At the same time as the American Library Association is gearing up for new meetings with New York publishers and the AAP this Fall, individual public libraries are demonstrating an almost fervid interest in developing their own independent ebook platforms.
The Internet Archive pioneered the concept of running an Adobe Content Server platform to host our own DRM-protected ebooks through Open Library, and we were delighted to give early assistance to the Douglas County Libraries (DCL) when they independently came to the same conclusion: rolling your own ebook platform provides a degree of independence from ebook intermediaries such as Overdrive, and most importantly, provides a means to purchase versus license e-books, eliminating vicissitudes in fees or business terms that licensing conveys.
Philosophically, the desire to acquire and lend e-books through the same “from our own shelves” model as print books, CDs, and DVDs, greatly motivates the enthusiasm for direct digital content management. Hot on the heels of DCL’s initial success, the Califa consortium of California libraries launched their own ebook platform, which in turn has attracted other library systems such as Kansas’. Harris County, the home of Houston, Texas, has just announced that they are also pursuing a DCL-like model for hosting publisher- and author-provided content.
Library nativism also led to the launch of the ReadersFirst movement, which seeks to garner international library support for a set of principles that would ensure that libraries have the right to acquire whatever content they wish from publishers, and be able to integrate e-book discovery and delivery directly into library catalogs without forcing their users into separate interactions at vendor sites. In a recent ReadersFirst conference call, the Queens Public Library (QPL) announced it was initiating its own platform initiative, the Queens Library ebook Alliance, which would develop “an e-book infrastructure in which Queens Library would facilitate the storage and distribution of digital content as well as the management of lending agreements and transactions between public libraries, publishers, and customers.”
That would be a smart thing to offer, although as early adopters can testify, it is excruciatingly easy to underestimate the amount of work involved. The enthusiasm of libraries to entertain the trouble of setting up their own application servers or hosting relationships for ebooks, and the willingness to do the essential business development of working with publishers and authors, demonstrates the demand for e-books and other digital content acquired under terms that accommodate traditional lending practices. The E*voke web site maintained by the Colorado State Library provides a public list of the growing number of publishers and independent authors willing to sell direct to libraries.
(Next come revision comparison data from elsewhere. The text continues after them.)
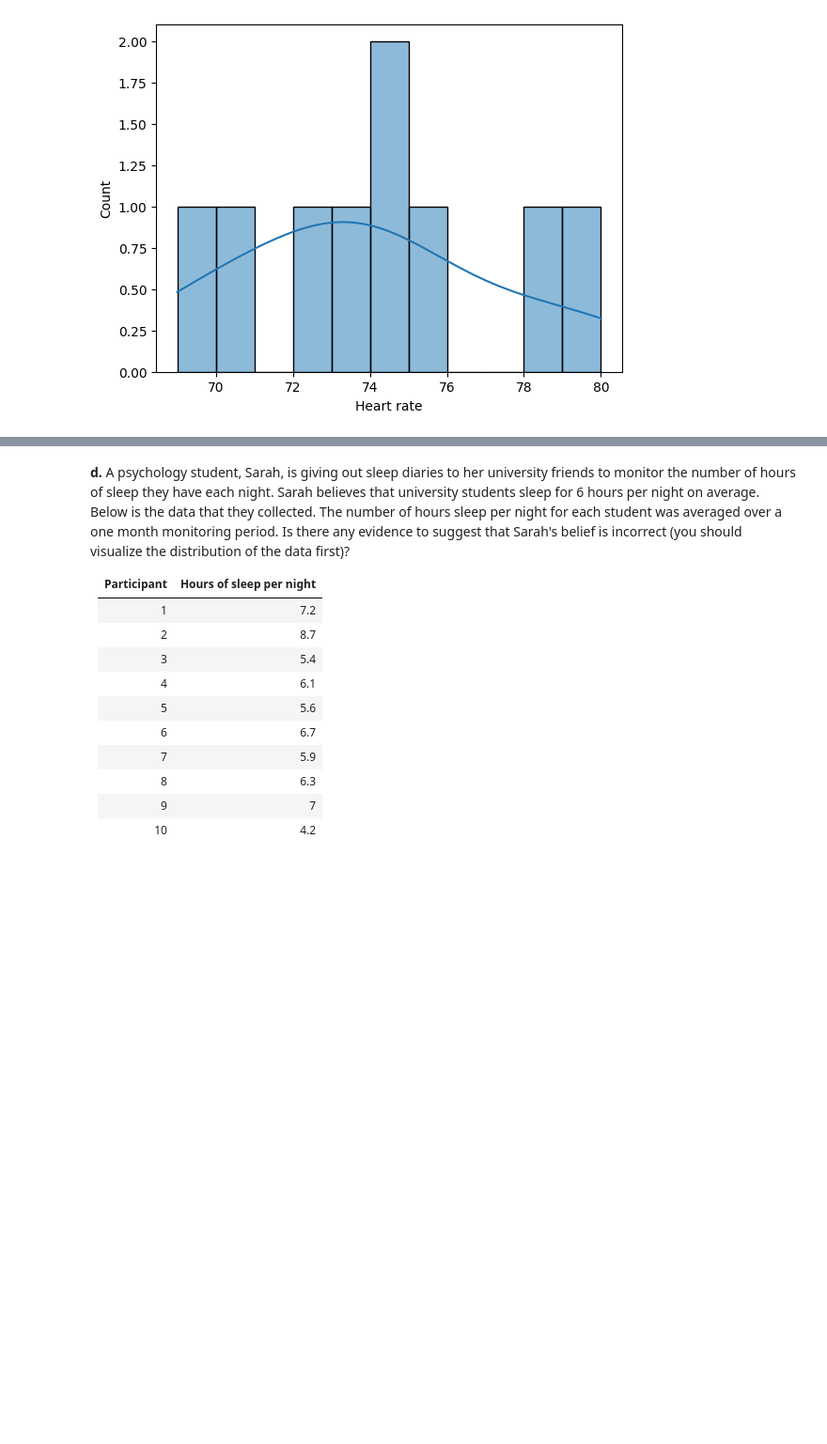
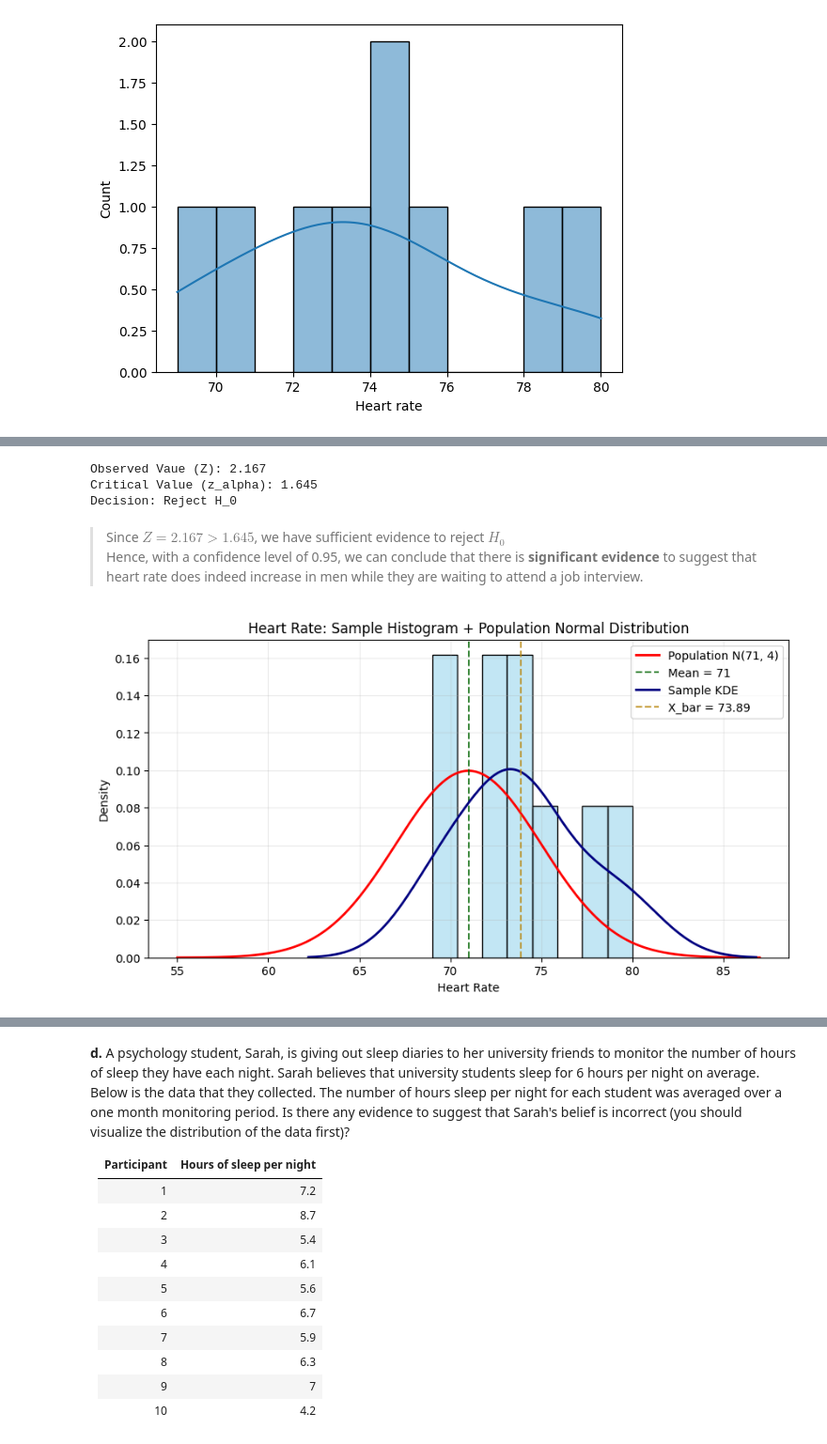
Before and after one commit to LaimengEung/inf-604-data-analysis-i-repo, a Jupyter notebook: Copy_of_Lab6_Hypothesis_Testing.ipynb, the cells around one changed output, grey strips where cells are left out. Shown at 94% size. Cells and saved outputs as stored; diff of their text form; code cells hidden in the pictures; blank space fills up the shorter version.

```diff
--- a/Copy_of_Lab6_Hypothesis_Testing.ipynb
+++ b/Copy_of_Lab6_Hypothesis_Testing.ipynb
@@ -81,0 +259,50 @@ z-test should be used because the data can be assumed to be normal with known st
+# %%
+# Conduct the test at the 5% level
+# we can use the default stats.norm (0, 1)
+heart_rate = [80, 74, 73, 72, 78, 75, 70, 74, 69]
+mu, sigma = 71, 4
+
+x_bar = np.mean(heart_rate)
+z_stat = (x_bar - mu) / (sigma / np.sqrt(len(heart_rate)))   # Observed value
+z_alpha = stats.norm.ppf(0.95)                               # Critical value
+
+print(f"Observed Vaue (Z): {z_stat:.3f}")
+print(f"Critical Value (z_alpha): {z_alpha:.3f}")
+print("Decision:", "Reject H_0" if z_stat >= z_alpha else "Fail to Reject H_0")
+# %% [output]
+Observed Vaue (Z): 2.167
+Critical Value (z_alpha): 1.645
+Decision: Reject H_0
+# %% [markdown]
+> Since $Z = 2.167 > 1.645$, we have sufficient evidence to reject $H_0$\
+> Hence, with a confidence level of 0.95, we can conclude that there is **significant evidence** to suggest that heart rate does indeed increase in men while they are waiting to attend a job interview.
+# %%
+from scipy.stats import norm
+
+# Data
+heart_rate = [80, 74, 73, 72, 78, 75, 70, 74, 69]
+mu, sigma = 71, 4
+dist = norm(loc=mu, scale=sigma)
+
+plt.figure(figsize=(10, 5))
+
+# Population Plot
+x_pop = np.linspace(mu - 4*sigma, mu + 4*sigma, 300)
+plt.plot(x_pop, dist.pdf(x_pop), color='red', linewidth=2, label='Population N(71, 4)')
+plt.axvline(mu, color='darkgreen', alpha=0.8, linestyle='--', label=f'Mean = {mu}')
+
+# Sample Plot (KDE)
+sns.kdeplot(heart_rate, color='navy', linewidth=2, label='Sample KDE')
+
+# Sample Histogram
+sns.histplot(heart_rate, color='skyblue', stat='density', bins=8, alpha=0.5)
+plt.axvline(x_bar, color='darkgoldenrod', alpha=0.8, linestyle='--', label=f'X_bar = {x_bar:.2f}')
+
+plt.title("Heart Rate: Sample Histogram + Population Normal Distribution")
+plt.xlabel("Heart Rate")
+plt.ylabel("Density")
+plt.grid(alpha=0.25)
+plt.legend()
+plt.show()
+# %% [output]
+[figure, added]
```
Also changed, not shown: parts of 26 cells of this notebook.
However a growing network of 1-1 business relationships will not scale. As more library consortia develop hosting systems, and more publishers and authors become interested in their business, it becomes unwieldy to repeatedly formulate financial terms and lending policies, and then transfer ebook files and metadata, between each set of partners. Ultimately, intermediaries will aggregate and regularize these relationships, making them more attractive to new participants wary of over-extending themselves. This could be offered by Ingram or Baker & Taylor, but it could just as well be the Queens Public Library or Califa. It’s not a trivial task – it requires staff knowledgeable about publishing, and competent at business development and partner management; it will also require an engineering group able to securely receive, host, and distribute ebook files and metadata with the services necessary for client libraries to configure and customize their own offerings. But it is doable.
I wish all of these library systems the best of luck with their ebook platforms; any one of them may grow into a larger service bureau for the library industry as a whole. However, the bigger ray of hope is simply in the number of libraries interested in pushing down this path, even knowing that it requires skills and resources that are not customarily found within their walls. The ability of libraries to organize, re-invent themselves, and focus energy on new types of innovative services is invigorating, and it highlights a new self-reliance emerging from our stacks. It also demonstrates a market opportunity – one that a growing number of publishers and authors will find appealing, the more that libraries invest in it.